These days the Supreme Public Prosecutor tries to reverse the subsidiary protection granted to T. Paraskevich through a court decision, which is – under available information – the first case in the Czech Republic. It is well known that the City Court of Prague (Městský soud v Praze) granted the action brought by the Supreme Public Prosecutor claiming the reversal of decision of 18.02.2014 granting the subsidiary protection to T. Paraskevich, and now the Supreme Public Prosecutor also requests the reversal of the decision of 16.02.2015 extending the subsidiary protection. If we take into account the published information on the Kazakh lobbyists’ activities, it can be reasonably assumed that these persons might influence the above mentioned efforts to deprive T. Paraskevich of the status granted to her.
One of the Supreme Public Prosecutor’s arguments concerning the reversal of subsidiary protection was the expression of confidence in the Russia’s guarantees that no torture would be used against Mrs. Paraskevich and she will not be extradited to Kazakhstan. We would like to draw your attention to the fact that such conclusions contradict real facts as well as information obtained from human rights activists and EU institutions. Extradition guarantees of Russia are purely formal and untenable.
These days, we observe systematic violations of human rights in Russia as well as deep crisis of law enforcement authorities and judicial and penitentiary system of the state. Use of torture to extract confession during the interrogation has become a common phenomenon in Russia. According to our information, in the years 2014-2015, approximately 25% of imprisoned persons complained about torture (i.e. each fourth Russian prisoner is subjected to torture).
Pressure on defendants through habitual criminals in remand prisons is common practice. Violent deaths in remand prisons and prison colonies are intentionally concealed and perpetrators go unpunished. Victims of arbitrary behaviour of law enforcement authorities have been deprived of the last option of reaching justice when Russian public authorities refused to undertake to comply with the ECHR’s decisions.
The probability of fair trial in Russia is nil in practice. The proportion of acquittals amounts to 0,3%. According to the information of the human rights organization “Memorial”, there are more than 80 political prisoners in Russia.
Moreover, Kazakh special services will have free access to Mrs. Paraskevich in Russia. For example, under the documents from kazaword, representatives of Kazakh authorities themselves questioned members of Ablyazov’s case in Russia and forced them to sign “necessary” testimonies.
Reversal of subsidiary protection status of T. Paraskevich will mean total vulnerability of political refugees from authoritarian states and therefore we call on Czech authorities to prevent it. Moreover, it can be certainly argued that in case of T. Paraskevich’s extradition her life and limb will be at risk.

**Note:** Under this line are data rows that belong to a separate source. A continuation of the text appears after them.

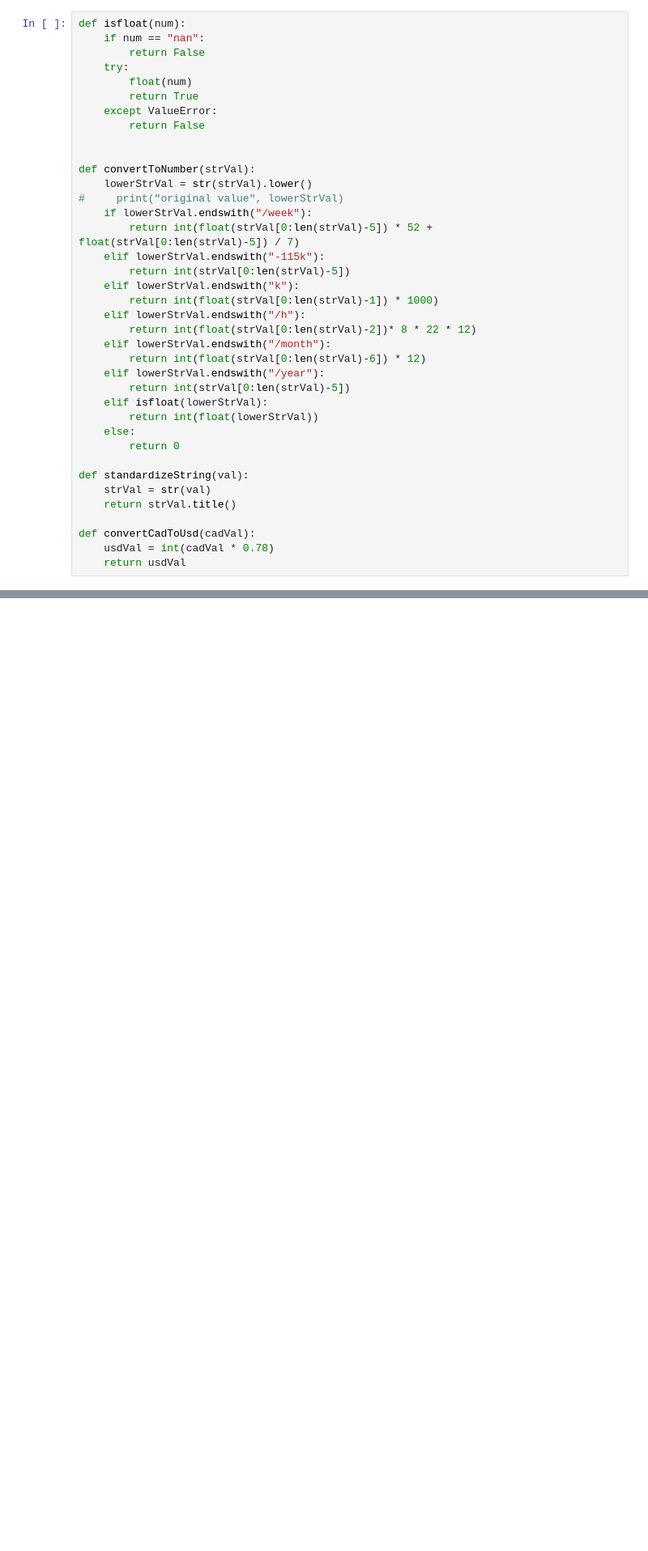
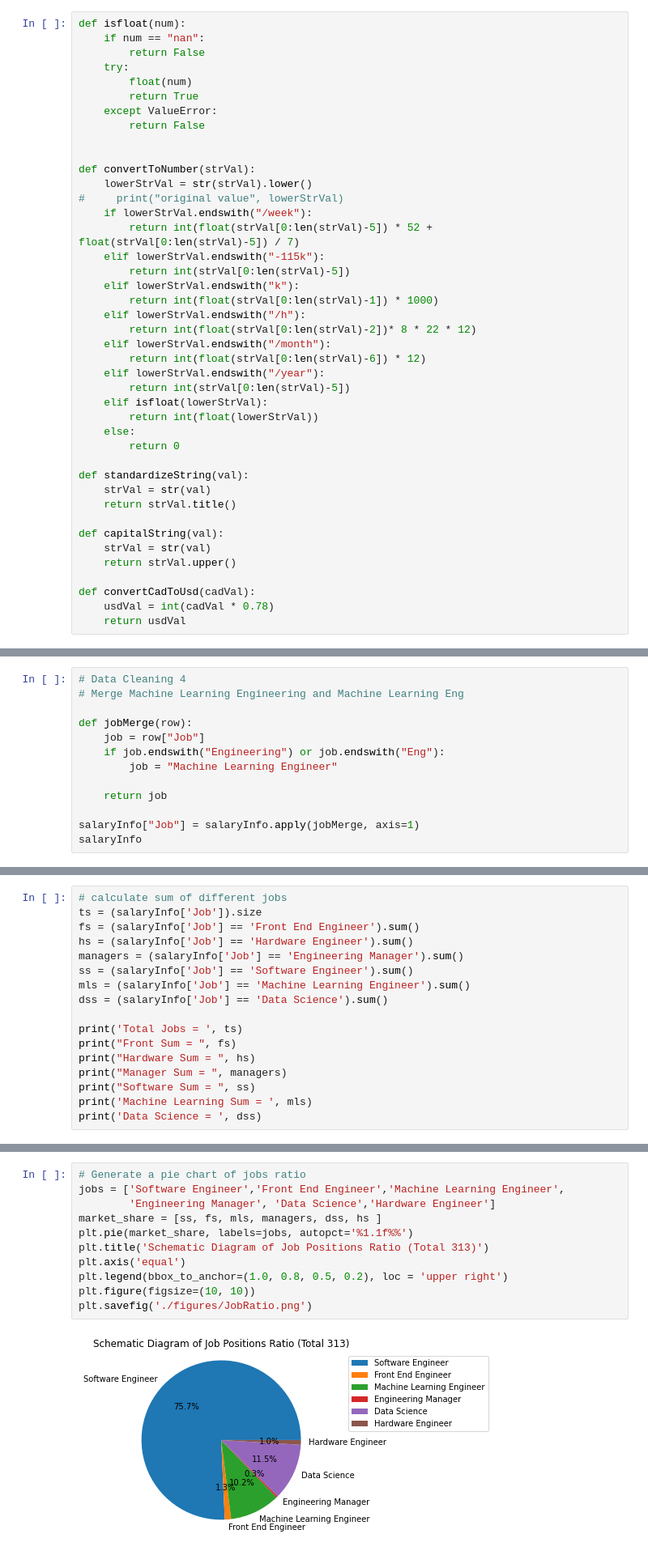
Before and after one commit to dorothyjx/damg-6105-Final-Project, a Jupyter notebook: project_final.ipynb, the cells around one changed output, grey strips where cells are left out. Shown at 81% size. Cells and saved outputs as stored; diff of their text form; blank space fills up the shorter version.

Commit message:
Merge ji's into final

```diff
--- a/project_final.ipynb
+++ b/project_final.ipynb
@@ -36,6 +38,10 @@ def standardizeString(val):
     strVal = str(val)
     return strVal.title()
 
+def capitalString(val):
+    strVal = str(val)
+    return strVal.upper()
+
 def convertCadToUsd(cadVal):
     usdVal = int(cadVal * 0.78)
     return usdVal
@@ -86,0 +193,13 @@ ori_salaryInfo           Company        Offer Time                           Job
+# %%
+# Data Cleaning 4
+# Merge Machine Learning Engineering and Machine Learning Eng
+
+def jobMerge(row):
+    job = row["Job"]
+    if job.endswith("Engineering") or job.endswith("Eng"):
+        job = "Machine Learning Engineer"
+
+    return job
+
+salaryInfo["Job"] = salaryInfo.apply(jobMerge, axis=1)
+salaryInfo
@@ -86,0 +227,17 @@ ori_salaryInfo           Company        Offer Time                           Job
+# %%
+# calculate sum of different jobs
+ts = (salaryInfo['Job']).size
+fs = (salaryInfo['Job'] == 'Front End Engineer').sum()
+hs = (salaryInfo['Job'] == 'Hardware Engineer').sum()
+managers = (salaryInfo['Job'] == 'Engineering Manager').sum()
+ss = (salaryInfo['Job'] == 'Software Engineer').sum()
+mls = (salaryInfo['Job'] == 'Machine Learning Engineer').sum()
+dss = (salaryInfo['Job'] == 'Data Science').sum()
+
+print('Total Jobs = ', ts)
+print("Front Sum = ", fs)
+print("Hardware Sum = ", hs)
+print("Manager Sum = ", managers)
+print("Software Sum = ", ss)
+print('Machine Learning Sum = ', mls)
+print('Data Science = ', dss)
@@ -86,0 +252,13 @@ ori_salaryInfo           Company        Offer Time                           Job
+# %%
+# Generate a pie chart of jobs ratio
+jobs = ['Software Engineer','Front End Engineer','Machine Learning Engineer',
+        'Engineering Manager', 'Data Science','Hardware Engineer']
+market_share = [ss, fs, mls, managers, dss, hs ]
+plt.pie(market_share, labels=jobs, autopct='%1.1f%%')
+plt.title('Schematic Diagram of Job Positions Ratio (Total 313)')
+plt.axis('equal')
+plt.legend(bbox_to_anchor=(1.0, 0.8, 0.5, 0.2), loc = 'upper right')
+plt.figure(figsize=(10, 10))
+plt.savefig('./figures/JobRatio.png')
+# %% [output]
+[figure, added]
```
Also changed, not shown: parts of 14 cells of this notebook.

We encourage the authorities of the Czech Republic to take into consideration the political context of the case, real threat of use of torture, unfair trial and the possibility of her extradition to Kazakhstan, and in this connection, to refuse the repeated request for Tatiana Paraskevich’s extradition.

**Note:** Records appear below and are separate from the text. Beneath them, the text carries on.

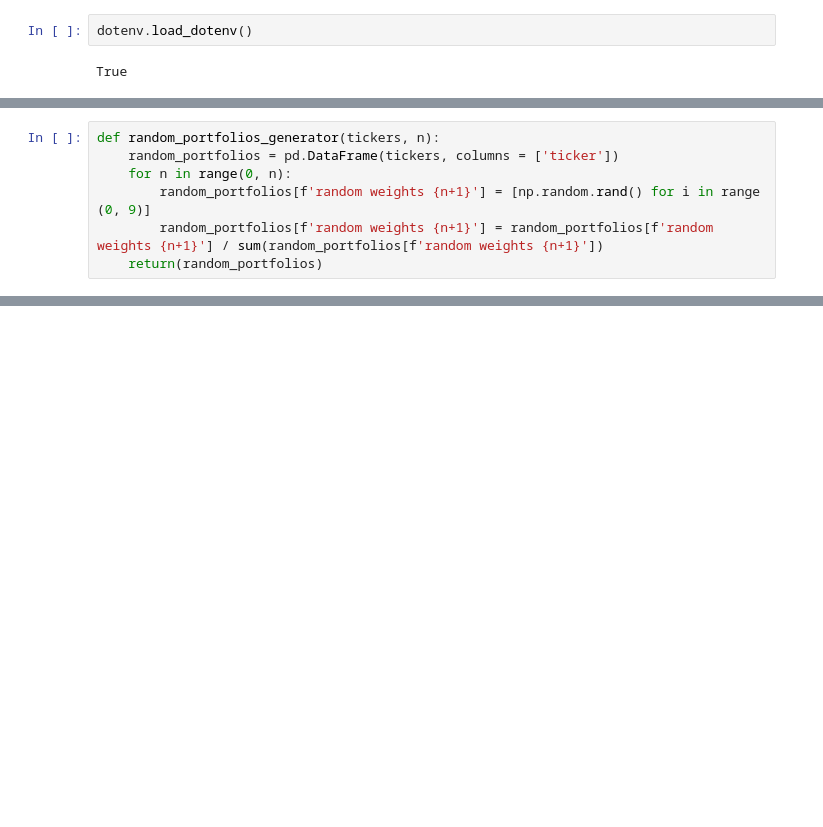
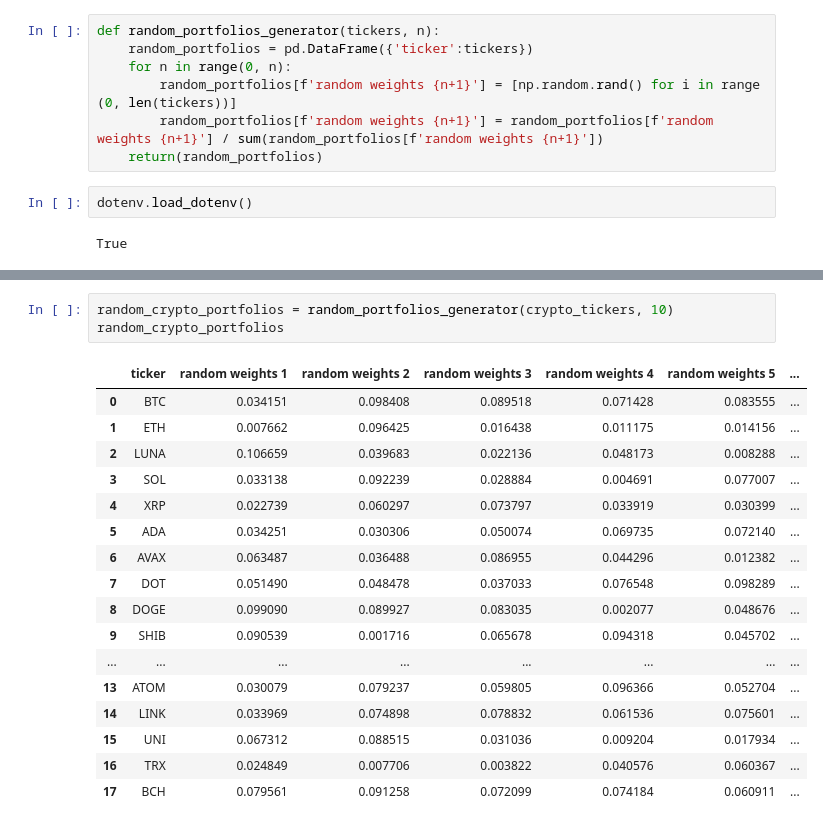
Before and after one commit to kennethologist/UPENN-GP4-P1, a Jupyter notebook: notebooks/alex.ipynb, the cells around one changed output, grey strips where cells are left out. Saved outputs shown, nothing was run; the diff lists cells and outputs as text; blank space fills up the shorter version.

```diff
--- a/notebooks/alex.ipynb
+++ b/notebooks/alex.ipynb
@@ -9,5 +11,12 @@ import ccxt
 
 %matplotlib inline
+# %%
+def random_portfolios_generator(tickers, n):
+    random_portfolios = pd.DataFrame({'ticker':tickers})
+    for n in range(0, n):
+        random_portfolios[f'random weights {n+1}'] = [np.random.rand() for i in range (0, len(tickers))]
+        random_portfolios[f'random weights {n+1}'] = random_portfolios[f'random weights {n+1}'] / sum(random_portfolios[f'random weights {n+1}'])
+    return(random_portfolios)
 # %%
 dotenv.load_dotenv()
 # %% [output]
@@ -70,7 +80,0 @@ faangmula
-# %%
-def random_portfolios_generator(tickers, n):
-    random_portfolios = pd.DataFrame(tickers, columns = ['ticker'])
-    for n in range(0, n):
-        random_portfolios[f'random weights {n+1}'] = [np.random.rand() for i in range (0, 9)]
-        random_portfolios[f'random weights {n+1}'] = random_portfolios[f'random weights {n+1}'] / sum(random_portfolios[f'random weights {n+1}'])
-    return(random_portfolios)
@@ -141,0 +151,21 @@ Length: 333, dtype: float64
+# %%
+random_crypto_portfolios = random_portfolios_generator(crypto_tickers, 10)
+random_crypto_portfolios
+# %% [output]
+|  | ticker | random weights 1 | random weights 2 | random weights 3 | random weights 4 | random weights 5 | ... |
+| 0 | BTC | 0.034151 | 0.098408 | 0.089518 | 0.071428 | 0.083555 | ... |
+| 1 | ETH | 0.007662 | 0.096425 | 0.016438 | 0.011175 | 0.014156 | ... |
+| 2 | LUNA | 0.106659 | 0.039683 | 0.022136 | 0.048173 | 0.008288 | ... |
+| 3 | SOL | 0.033138 | 0.092239 | 0.028884 | 0.004691 | 0.077007 | ... |
+| 4 | XRP | 0.022739 | 0.060297 | 0.073797 | 0.033919 | 0.030399 | ... |
+| 5 | ADA | 0.034251 | 0.030306 | 0.050074 | 0.069735 | 0.072140 | ... |
+| 6 | AVAX | 0.063487 | 0.036488 | 0.086955 | 0.044296 | 0.012382 | ... |
+| 7 | DOT | 0.051490 | 0.048478 | 0.037033 | 0.076548 | 0.098289 | ... |
+| 8 | DOGE | 0.099090 | 0.089927 | 0.083035 | 0.002077 | 0.048676 | ... |
+| 9 | SHIB | 0.090539 | 0.001716 | 0.065678 | 0.094318 | 0.045702 | ... |
+| ... | ... | ... | ... | ... | ... | ... | ... |
+| 13 | ATOM | 0.030079 | 0.079237 | 0.059805 | 0.096366 | 0.052704 | ... |
+| 14 | LINK | 0.033969 | 0.074898 | 0.078832 | 0.061536 | 0.075601 | ... |
+| 15 | UNI | 0.067312 | 0.088515 | 0.031036 | 0.009204 | 0.017934 | ... |
+| 16 | TRX | 0.024849 | 0.007706 | 0.003822 | 0.040576 | 0.060367 | ... |
+| 17 | BCH | 0.079561 | 0.091258 | 0.072099 | 0.074184 | 0.060911 | ... |
```
Also changed, not shown: parts of 14 cells of this notebook.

Lyudmila Alexeyeva, Head of the Moscow Helsinki Group
Valery Borschev, Member of the Moscow Helsinki Group
Alexander Petrov, Member of the Moscow Helsinki Group
Sergey Sorokin, Member of the Moscow Helsinki Group

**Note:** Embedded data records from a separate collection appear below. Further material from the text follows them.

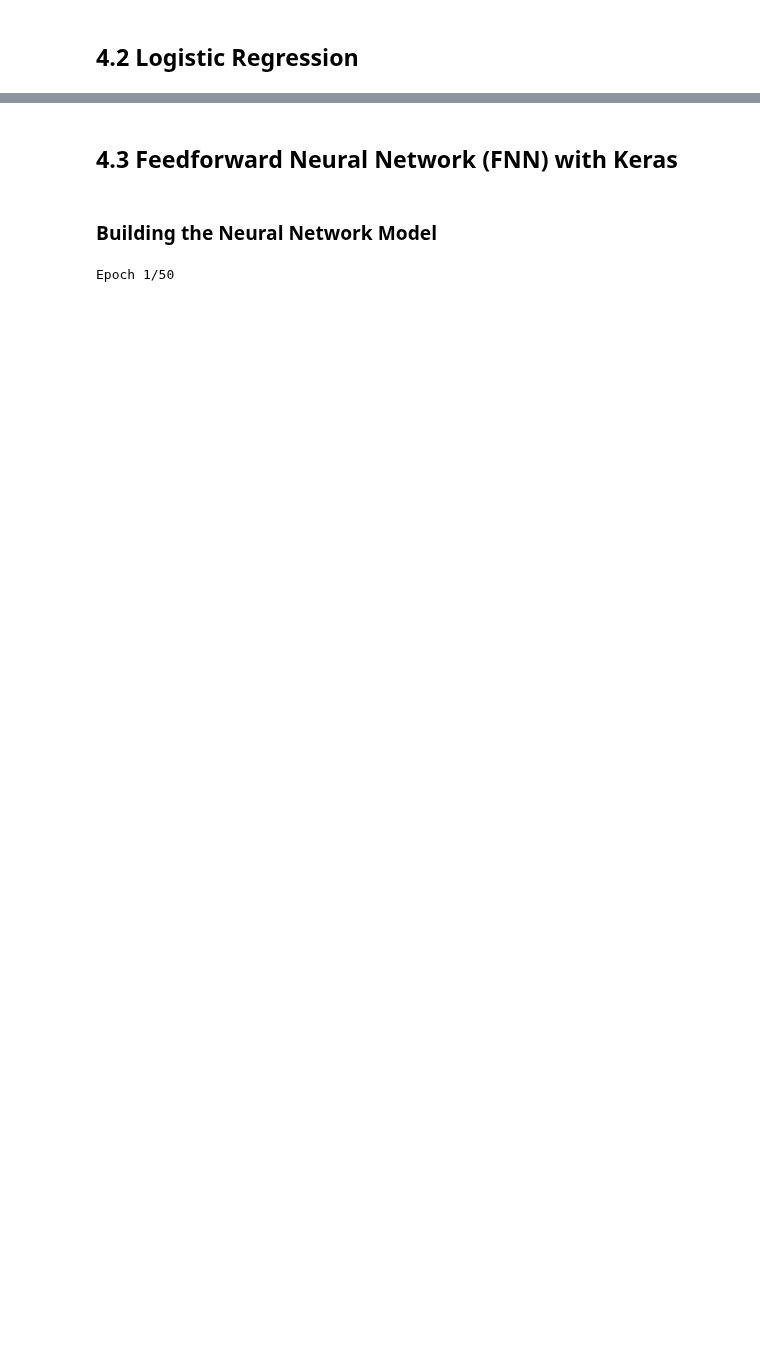
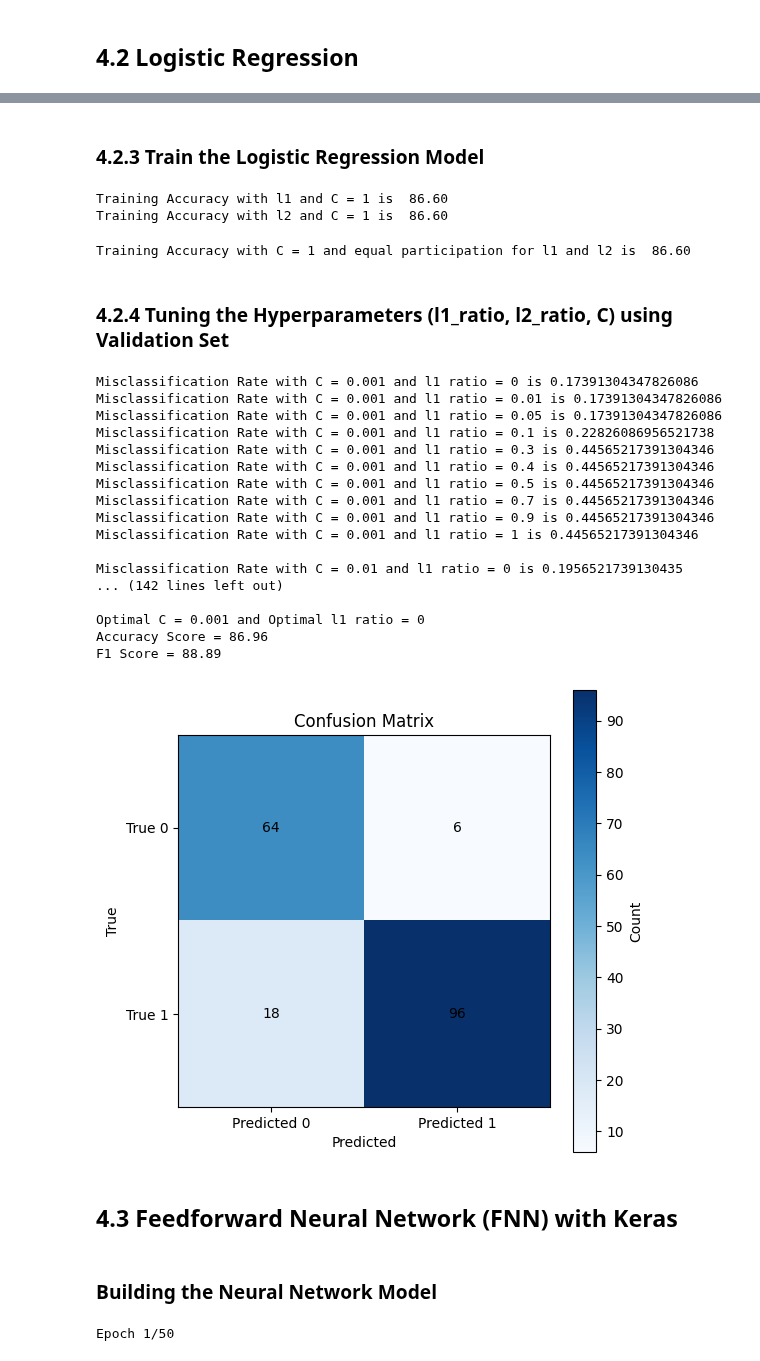
Before and after one commit to AhmedIAshraf/Heart-Failure-Classification, a Jupyter notebook: Heart_Failure_Classification.ipynb, the cells around one changed output, grey strips where cells are left out. Saved outputs shown, nothing was run; the diff lists cells and outputs as text; code cells hidden in the pictures; blank space fills up the shorter version.

```diff
--- a/Heart_Failure_Classification.ipynb
+++ b/Heart_Failure_Classification.ipynb
@@ -584,3 +780,77 @@ Test Accuracy with k=5: 0.7065
+# %% [markdown]
+### 4.2.3 Train the Logistic Regression Model
+# %%
+# Try both l1 and l2 as regularizers
+logistic_regression_l1 = LogisticRegression(C=1.0, penalty='l1', solver='liblinear', max_iter=200, tol=1e-4)
+logistic_regression_l2 = LogisticRegression(C=1.0, penalty='l2', solver='liblinear', max_iter=200, tol=1e-4)
+
+# Train the models with default Value of C (1.0)
+logistic_regression_l1.fit(X_train_scaled, y_train)
+logistic_regression_l2.fit(X_train_scaled, y_train)
+
+print(f'Training Accuracy with l1 and C = 1 is {logistic_regression_l1.score(X_train_scaled, y_train)*100 : .2f}')
+print(f'Training Accuracy with l2 and C = 1 is {logistic_regression_l2.score(X_train_scaled, y_train)*100 : .2f}')
+# %% [output]
+Training Accuracy with l1 and C = 1 is  86.60
+Training Accuracy with l2 and C = 1 is  86.60
+# %%
+# Try and continue with both l1 and l2 combined as our regularizer
+logistic_regression = LogisticRegression(C=1.0, penalty='elasticnet', solver='saga', max_iter=200, tol=1e-4, l1_ratio=0.5)
+
+# Train the models with default Value of C (1.0)
+logistic_regression.fit(X_train_scaled, y_train)
+
+print(f'Training Accuracy with C = 1 and equal participation for l1 and l2 is {logistic_regression.score(X_train_scaled, y_train)*100 : .2f}')
+# %% [output]
+Training Accuracy with C = 1 and equal participation for l1 and l2 is  86.60
+# %% [markdown]
+### 4.2.4 Tuning the Hyperparameters (l1_ratio, l2_ratio, C) using Validation Set
+# %%
+# Different l1_ratio values implies l2_ration = 1 - l1_ratio
+c_values = [0.001, 0.01, 0.05, 0.1, 0.25, 0.5, 0.7, 0.8, 0.9, 1, 5, 10, 100, 1000]
+l1_ratio_values = [0, 0.01, 0.05, 0.1, 0.3, 0.4, 0.5, 0.7, 0.9, 1]
+misclassification_rates = np.zeros((len(c_values), len(l1_ratio_values)))
+
+for i, c in enumerate(c_values):
+    for j, l1 in enumerate(l1_ratio_values):
+        lg =  LogisticRegression(C=c, penalty='elasticnet', solver='saga', max_iter=200, tol=1e-5, l1_ratio=l1)
+        lg.fit(X_train_scaled, y_train)
+        y_pred = lg.predict(X_val_scaled)
+        misclassification_rates[i, j] = np.mean(y_pred != y_val)
+        print(f'Misclassification Rate with C = {c} and l1 ratio = {l1} is {misclassification_rates[i,j]}')
+    print()
+
+# Extracting Optimal C and l1 ratio from the tuning procces
+print()
+best_c_index, best_l1_index = np.unravel_index(np.argmin(misclassification_rates, axis=None), misclassification_rates.shape)
+best_c = c_values[best_c_index]
+best_l1 = l1_ratio_values[best_l1_index]
+print(f'Optimal C = {best_c} and Optimal l1 ratio = {best_l1}')
+
+# Train the model with the Optimal Parameters and Test it
+optimal_params_model = LogisticRegression(C=best_c, penalty='elasticnet', solver='saga', max_iter=200, tol=1e-5, l1_ratio=best_l1)
+optimal_params_model.fit(X_train_scaled, y_train)
+y_pred = optimal_params_model.predict(X_test_scaled)
+calculate_scores(y_pred, y_test)
+# %% [output]
+Misclassification Rate with C = 0.001 and l1 ratio = 0 is 0.17391304347826086
+Misclassification Rate with C = 0.001 and l1 ratio = 0.01 is 0.17391304347826086
+Misclassification Rate with C = 0.001 and l1 ratio = 0.05 is 0.17391304347826086
+Misclassification Rate with C = 0.001 and l1 ratio = 0.1 is 0.22826086956521738
+Misclassification Rate with C = 0.001 and l1 ratio = 0.3 is 0.44565217391304346
+Misclassification Rate with C = 0.001 and l1 ratio = 0.4 is 0.44565217391304346
+Misclassification Rate with C = 0.001 and l1 ratio = 0.5 is 0.44565217391304346
+Misclassification Rate with C = 0.001 and l1 ratio = 0.7 is 0.44565217391304346
+Misclassification Rate with C = 0.001 and l1 ratio = 0.9 is 0.44565217391304346
+Misclassification Rate with C = 0.001 and l1 ratio = 1 is 0.44565217391304346
+
+Misclassification Rate with C = 0.01 and l1 ratio = 0 is 0.1956521739130435
+... (142 lines left out)
+
+Optimal C = 0.001 and Optimal l1 ratio = 0
+Accuracy Score = 86.96
+F1 Score = 88.89
+[figure, added]
 # %% [markdown]
 ## 4.3 Feedforward Neural Network (FNN) with Keras
 # %% [markdown]
```
Also changed, not shown: parts of 26 cells of this notebook.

Svetlana Gannushkina, Head of the Committee «Graždanskoje sodějstvije – Citizen’s Assistance», Member of the Moscow Helsinki Group
Lev Ponomaryov, Director of the all-Russian movement «Za prava čeloveka – For Human Rights», Member of the Moscow Helsinki Group